Oct 21, 2015

A ceremonial check presentation for HCS Head Start. (l to r ) Springfield School Superintendent Dan Warwick, State Sen. Eric Lesser, Springfield Mayor Domenic Sarno, U.S. Rep. Richard Neal ( D- MA1) HCS Head Start board vice chairman Bud Williams, HCS Head Start Ex. Dir. Janis Santos.
Credit WAMC

Federal funds are paying for an expansion of pre-school programs in Springfield, Massachusetts, where children from poor families have historically struggled academically and dropped out before graduating from high school.

A $2 million federal grant will open 11 additional Head Start classrooms for infants and toddlers from low- income families in Springfield.  Massachusetts Congressman Richard Neal, who announced the funding, praised Head Start as a last vestige from the Great Society programs of the 1960s.

" The legacy is millions of people across the country who got a jump start in terms of education," said Neal.

As evidence of Head Start’s now multi-generational impact, the program expansion announcement was witnessed by Latricia Winters of Springfield. Her four children graduated from Head Start and now a grandson will be enrolled in the program.

" It really did help our family," said Winters. " They were bright children, but this helped  them shine brighter."

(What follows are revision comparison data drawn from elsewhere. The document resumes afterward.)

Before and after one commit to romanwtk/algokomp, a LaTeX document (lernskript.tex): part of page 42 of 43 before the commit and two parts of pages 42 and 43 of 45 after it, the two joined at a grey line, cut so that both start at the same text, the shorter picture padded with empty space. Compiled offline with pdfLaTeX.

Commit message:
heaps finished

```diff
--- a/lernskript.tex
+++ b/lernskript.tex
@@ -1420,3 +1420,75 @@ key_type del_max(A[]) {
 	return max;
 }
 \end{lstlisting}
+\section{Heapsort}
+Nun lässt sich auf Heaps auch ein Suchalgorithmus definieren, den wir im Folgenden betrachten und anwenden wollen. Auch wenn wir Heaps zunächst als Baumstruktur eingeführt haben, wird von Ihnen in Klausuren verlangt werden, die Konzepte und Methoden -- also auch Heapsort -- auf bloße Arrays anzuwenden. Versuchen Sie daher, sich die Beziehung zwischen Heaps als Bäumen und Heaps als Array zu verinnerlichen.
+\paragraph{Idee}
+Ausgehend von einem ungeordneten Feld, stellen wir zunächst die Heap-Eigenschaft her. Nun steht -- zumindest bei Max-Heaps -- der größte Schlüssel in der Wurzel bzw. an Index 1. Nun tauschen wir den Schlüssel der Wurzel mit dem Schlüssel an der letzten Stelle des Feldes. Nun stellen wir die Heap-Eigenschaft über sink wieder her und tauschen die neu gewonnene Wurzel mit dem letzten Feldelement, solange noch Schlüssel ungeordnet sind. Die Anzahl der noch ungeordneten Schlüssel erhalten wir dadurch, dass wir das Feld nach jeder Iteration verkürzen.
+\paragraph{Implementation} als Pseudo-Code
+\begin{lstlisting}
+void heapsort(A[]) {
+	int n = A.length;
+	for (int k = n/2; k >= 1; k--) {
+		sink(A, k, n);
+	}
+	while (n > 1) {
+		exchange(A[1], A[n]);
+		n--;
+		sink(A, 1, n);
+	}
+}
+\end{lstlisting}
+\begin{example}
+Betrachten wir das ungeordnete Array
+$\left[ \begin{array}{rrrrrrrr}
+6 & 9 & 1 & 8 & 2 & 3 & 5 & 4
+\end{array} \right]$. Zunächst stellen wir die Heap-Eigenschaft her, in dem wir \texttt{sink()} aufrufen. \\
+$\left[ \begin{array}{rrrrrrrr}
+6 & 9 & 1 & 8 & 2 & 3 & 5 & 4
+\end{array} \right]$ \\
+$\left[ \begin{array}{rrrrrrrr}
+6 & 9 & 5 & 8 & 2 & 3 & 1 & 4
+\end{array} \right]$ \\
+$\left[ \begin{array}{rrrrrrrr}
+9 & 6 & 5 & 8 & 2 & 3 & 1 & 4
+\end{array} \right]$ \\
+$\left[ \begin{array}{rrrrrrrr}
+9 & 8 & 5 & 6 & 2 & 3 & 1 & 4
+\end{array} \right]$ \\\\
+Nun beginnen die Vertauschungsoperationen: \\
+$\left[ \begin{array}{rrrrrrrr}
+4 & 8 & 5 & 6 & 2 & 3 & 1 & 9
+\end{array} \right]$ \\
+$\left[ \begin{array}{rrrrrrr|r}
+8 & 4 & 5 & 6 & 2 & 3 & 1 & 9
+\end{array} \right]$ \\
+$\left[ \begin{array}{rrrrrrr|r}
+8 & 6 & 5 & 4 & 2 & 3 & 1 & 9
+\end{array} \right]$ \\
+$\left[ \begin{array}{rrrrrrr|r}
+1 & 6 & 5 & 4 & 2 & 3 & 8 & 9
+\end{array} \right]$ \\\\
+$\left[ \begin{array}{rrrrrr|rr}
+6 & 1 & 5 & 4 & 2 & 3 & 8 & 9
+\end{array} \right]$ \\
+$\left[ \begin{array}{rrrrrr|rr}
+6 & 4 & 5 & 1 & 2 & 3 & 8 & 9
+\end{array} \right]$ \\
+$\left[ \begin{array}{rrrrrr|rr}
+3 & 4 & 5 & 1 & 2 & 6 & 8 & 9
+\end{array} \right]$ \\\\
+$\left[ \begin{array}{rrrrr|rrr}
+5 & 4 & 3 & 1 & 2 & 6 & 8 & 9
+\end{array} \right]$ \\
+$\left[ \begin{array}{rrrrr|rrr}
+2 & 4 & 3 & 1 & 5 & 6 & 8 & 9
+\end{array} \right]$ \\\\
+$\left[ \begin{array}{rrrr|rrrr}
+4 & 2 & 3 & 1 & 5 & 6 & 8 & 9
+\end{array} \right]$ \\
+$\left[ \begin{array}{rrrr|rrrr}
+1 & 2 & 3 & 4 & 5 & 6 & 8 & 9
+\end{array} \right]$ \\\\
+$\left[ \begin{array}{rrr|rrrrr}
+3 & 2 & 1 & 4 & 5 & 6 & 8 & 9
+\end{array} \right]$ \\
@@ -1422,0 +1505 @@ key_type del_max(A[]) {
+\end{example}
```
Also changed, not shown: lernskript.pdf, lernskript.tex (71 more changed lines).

The expansion will provide slots for 88 infants and toddlers in Early Head Start, according to Janis Santos, executive director for Holyoke Chicopee Springfield Head Start.

" There is such a great need for this age group," she said.

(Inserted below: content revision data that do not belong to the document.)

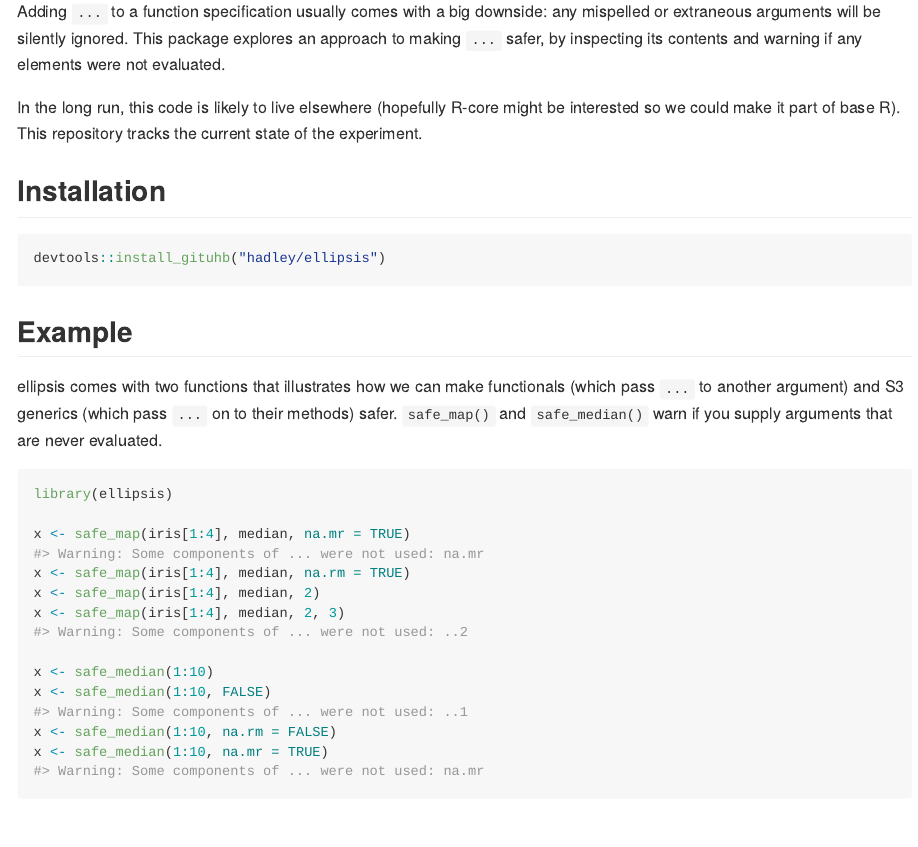
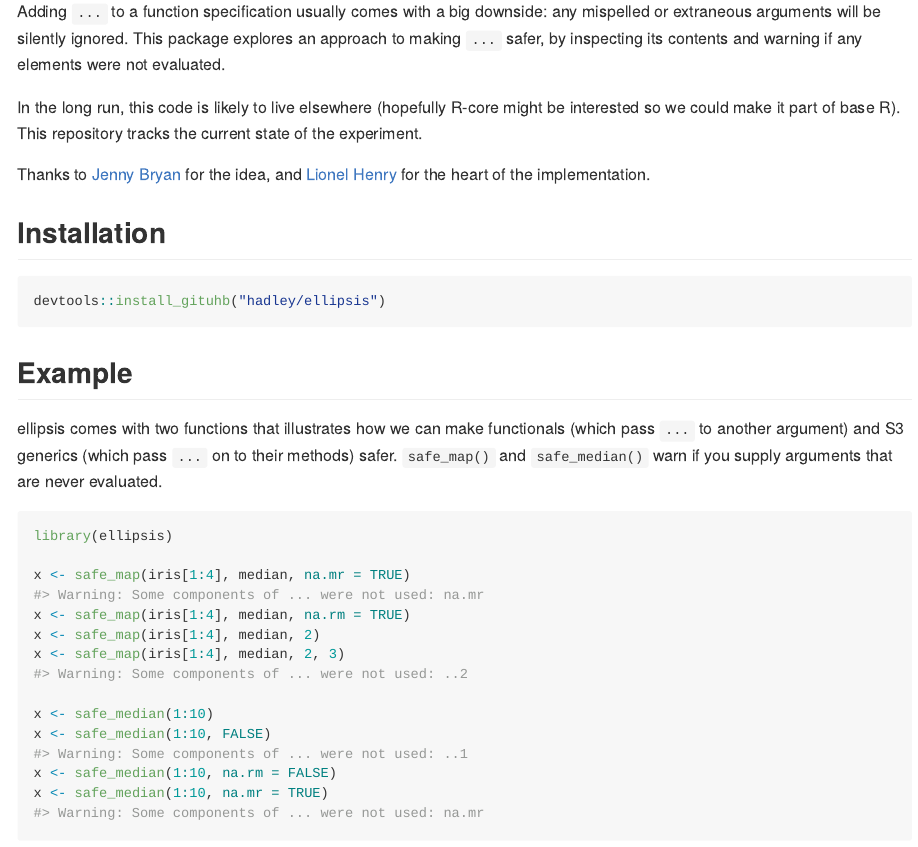
Before and after one commit to r-lib/ellipsis, an R Markdown document (README.Rmd): the page in a window 1100 px wide, from 110 px down. The pictures show the output file README.md that the author committed with the source, drawn offline in the style of GitHub; badge pictures from the web are left out.

Commit message:
Acknowledgements

```diff
--- a/README.Rmd
+++ b/README.Rmd
@@ -18,6 +18,8 @@ knitr::opts_chunk$set(
 Adding `...` to a function specification usually comes with a big downside: any mispelled or extraneous arguments will be silently ignored. This package explores an approach to making `...` safer, by inspecting its contents and warning if any elements were not evaluated.
 
 In the long run, this code is likely to live elsewhere (hopefully R-core might be interested so we could make it part of base R). This repository tracks the current state of the experiment.
+
+Thanks to [Jenny Bryan](http://github.com/jennybc) for the idea, and [Lionel Henry](http://github.com/lionel-) for the heart of the implementation.
 
 ## Installation
 
```
Also changed, not shown: README.md.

The new classes will be spread among three Head Start locations.

Santos said the grant her organization received was competitive and only one of 300 given out nationally.

"We are so excited about getting this and giving this opportunity to the many families that need it in the city of Springfield," she said.

     Springfield Superintendent of Public Schools Dan Warwick said the city’s schools have a great partnership with preschool providers such as Head Start.  He said without formal early education, children from low- income families come to kindergarten behind their peers and never catch up.

" We win or lose the game at the preschool level," said Warwick.

Springfield Mayor Domenic Sarno said early education is critical to combating poverty and crime.

"It does a make difference to put the money on the front end," said Sarno.

One of the locations for the new Early Head Start classrooms is the Early Childhood Center, which is a new cooperative preschool run by the Springfield Public Schools and private preschool providers Head Start, Square One, and the YMCA of Greater Springfield.

The city received a $14 million, 5-year grant from the state earlier this year to provide free pre-school classes for almost 300 4-year- olds at the early education center.